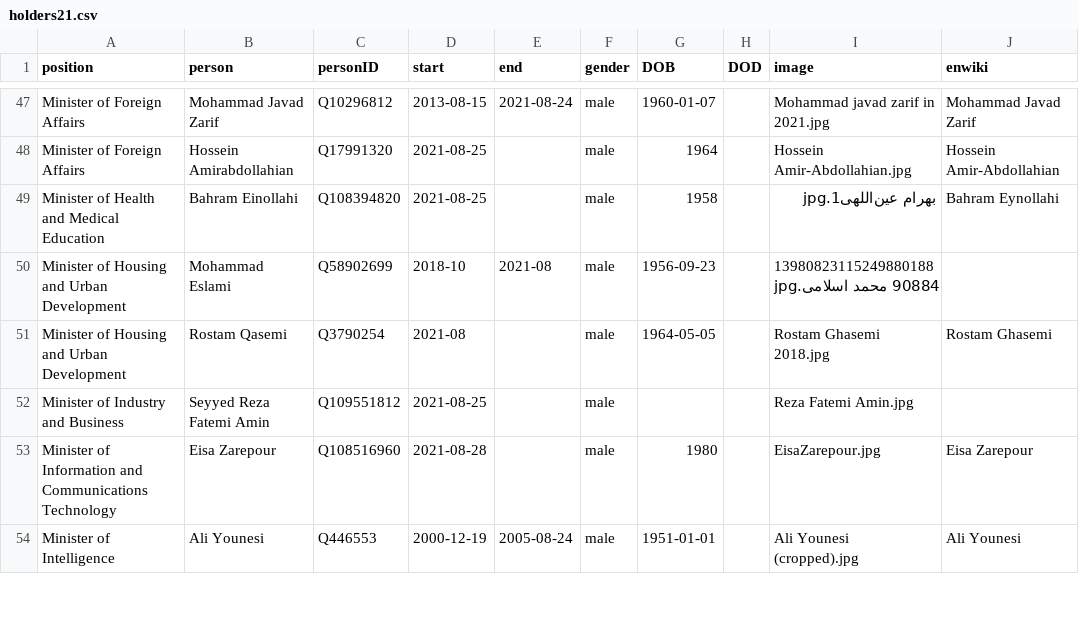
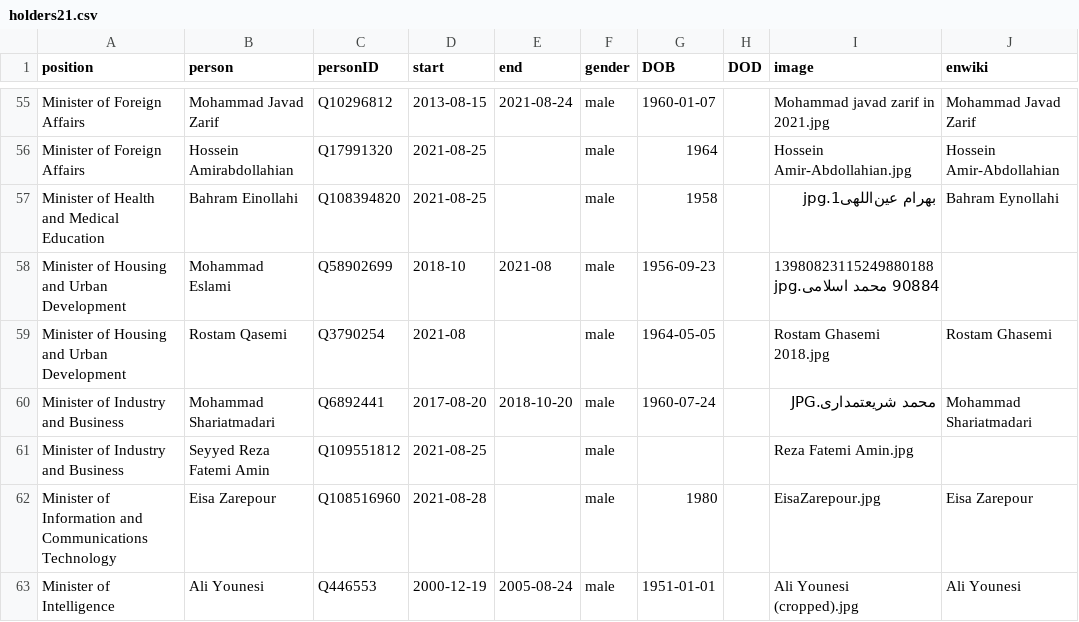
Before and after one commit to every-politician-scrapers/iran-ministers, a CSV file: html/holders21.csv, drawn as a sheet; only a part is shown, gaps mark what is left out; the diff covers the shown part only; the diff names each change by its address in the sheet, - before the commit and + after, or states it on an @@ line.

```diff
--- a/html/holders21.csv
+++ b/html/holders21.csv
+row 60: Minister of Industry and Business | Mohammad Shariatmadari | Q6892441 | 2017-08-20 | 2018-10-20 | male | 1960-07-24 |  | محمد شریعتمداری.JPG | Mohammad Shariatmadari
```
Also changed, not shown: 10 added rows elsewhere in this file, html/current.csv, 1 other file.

- [Task instructions]
From the entries, copy every line in which the word "html" occurs.

- [Solution for this exercise]
Before and after one commit to every-politician-scrapers/iran-ministers, a CSV file: html/holders21.csv, drawn as a sheet; only a part is shown, gaps mark what is left out; the diff covers the shown part only; the diff names each change by its address in the sheet, - before the commit and + after, or states it on an @@ line.
--- a/html/holders21.csv
+++ b/html/holders21.csv
Also changed, not shown: 10 added rows elsewhere in this file, html/current.csv, 1 other file.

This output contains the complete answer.